- [Exercise requirements] Could you repeat all of the entries below word for word, apart from the pictures?

*** Records supplied ***

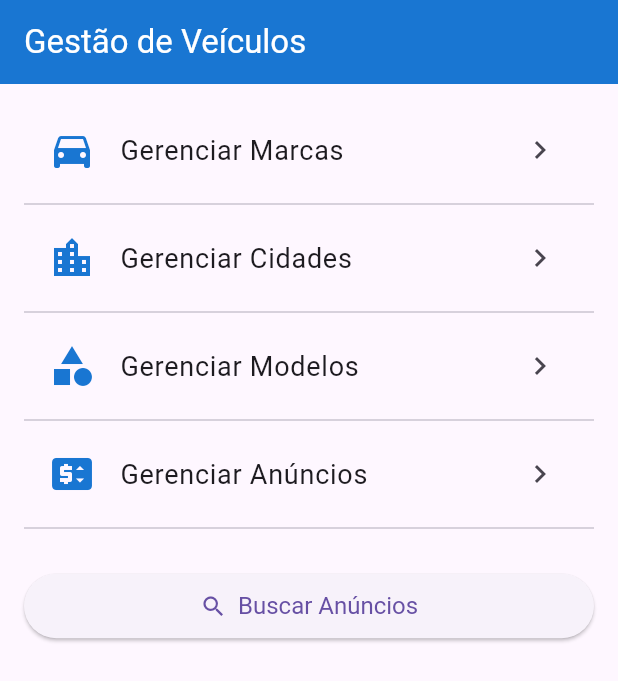
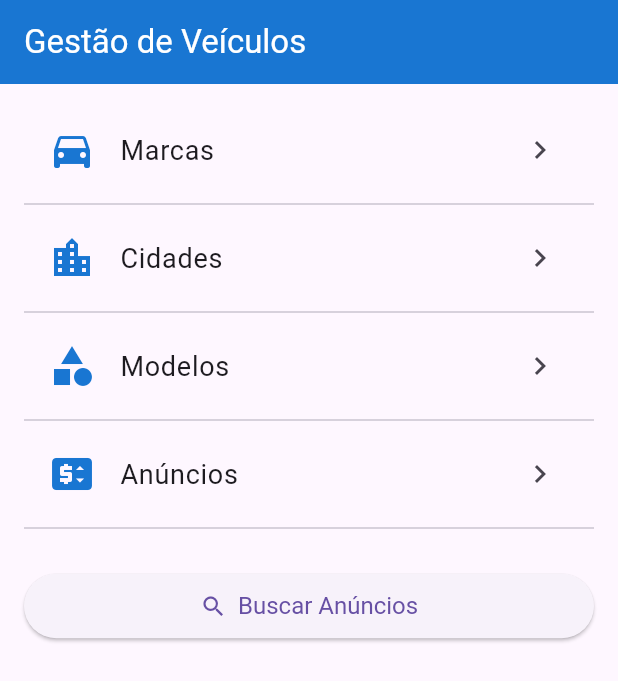
Before and after one commit to aliek57/mobile2Prova3, a Flutter app: the screen it shows after launch, on a phone screen of 412 x 824 dp. Shown: the top 681 px of the screen. Run offline on Flutter 3.47's test engine with Material 3 defaults, Android fonts, the light colour scheme and no system bars.

Commit message:
style: changing view text

```diff
--- a/lib/ui/views/TelaBusca.dart
+++ b/lib/ui/views/TelaBusca.dart
@@ -54,7 +54,7 @@ class _TelaBuscaState extends State<TelaBusca> {
           DropdownButtonFormField<int>(
             value: _modeloSelecionadoId,
             decoration: const InputDecoration(
-              labelText: 'Modelo (Opcional)',
+              labelText: 'Modelo',
               border: OutlineInputBorder(),
             ),
             items: List.generate(
--- a/lib/ui/views/TelaInicial.dart
+++ b/lib/ui/views/TelaInicial.dart
@@ -23,7 +23,7 @@ class TelaInicial extends StatelessWidget {
             _buildMenuItem(
               context,
               icon: Icons.directions_car,
-              label: 'Gerenciar Marcas',
+              label: 'Marcas',
               onTap: () {
                 Navigator.push(context, MaterialPageRoute(builder: (_) => TelaMarca()));
               },
@@ -32,7 +32,7 @@ class TelaInicial extends StatelessWidget {
             _buildMenuItem(
               context,
               icon: Icons.location_city,
-              label: 'Gerenciar Cidades',
+              label: 'Cidades',
               onTap: () {
                 Navigator.push(context, MaterialPageRoute(builder: (_) => TelaCidade()));
               },
@@ -41,7 +41,7 @@ class TelaInicial extends StatelessWidget {
             _buildMenuItem(
               context,
               icon: Icons.category,
-              label: 'Gerenciar Modelos',
+              label: 'Modelos',
               onTap: () {
                 Navigator.push(context, MaterialPageRoute(builder: (_) => TelaModelo()));
               },
@@ -50,7 +50,7 @@ class TelaInicial extends StatelessWidget {
             _buildMenuItem(
               context,
               icon: Icons.price_change,
-              label: 'Gerenciar Anúncios',
+              label: 'Anúncios',
               onTap: () {
                 Navigator.push(context, MaterialPageRoute(builder: (_) => TelaAnuncio()));
               },
```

***

- [Response below]
Before and after one commit to aliek57/mobile2Prova3, a Flutter app: the screen it shows after launch, on a phone screen of 412 x 824 dp. Shown: the top 681 px of the screen. Run offline on Flutter 3.47's test engine with Material 3 defaults, Android fonts, the light colour scheme and no system bars.

Commit message:
style: changing view text

```diff
--- a/lib/ui/views/TelaBusca.dart
+++ b/lib/ui/views/TelaBusca.dart
@@ -54,7 +54,7 @@ class _TelaBuscaState extends State<TelaBusca> {
           DropdownButtonFormField<int>(
             value: _modeloSelecionadoId,
             decoration: const InputDecoration(
-              labelText: 'Modelo (Opcional)',
+              labelText: 'Modelo',
               border: OutlineInputBorder(),
             ),
             items: List.generate(
--- a/lib/ui/views/TelaInicial.dart
+++ b/lib/ui/views/TelaInicial.dart
@@ -23,7 +23,7 @@ class TelaInicial extends StatelessWidget {
             _buildMenuItem(
               context,
               icon: Icons.directions_car,
-              label: 'Gerenciar Marcas',
+              label: 'Marcas',
               onTap: () {
                 Navigator.push(context, MaterialPageRoute(builder: (_) => TelaMarca()));
               },
@@ -32,7 +32,7 @@ class TelaInicial extends StatelessWidget {
             _buildMenuItem(
               context,
               icon: Icons.location_city,
-              label: 'Gerenciar Cidades',
+              label: 'Cidades',
               onTap: () {
                 Navigator.push(context, MaterialPageRoute(builder: (_) => TelaCidade()));
               },
@@ -41,7 +41,7 @@ class TelaInicial extends StatelessWidget {
             _buildMenuItem(
               context,
               icon: Icons.category,
-              label: 'Gerenciar Modelos',
+              label: 'Modelos',
               onTap: () {
                 Navigator.push(context, MaterialPageRoute(builder: (_) => TelaModelo()));
               },
@@ -50,7 +50,7 @@ class TelaInicial extends StatelessWidget {
             _buildMenuItem(
               context,
               icon: Icons.price_change,
-              label: 'Gerenciar Anúncios',
+              label: 'Anúncios',
               onTap: () {
                 Navigator.push(context, MaterialPageRoute(builder: (_) => TelaAnuncio()));
               },
```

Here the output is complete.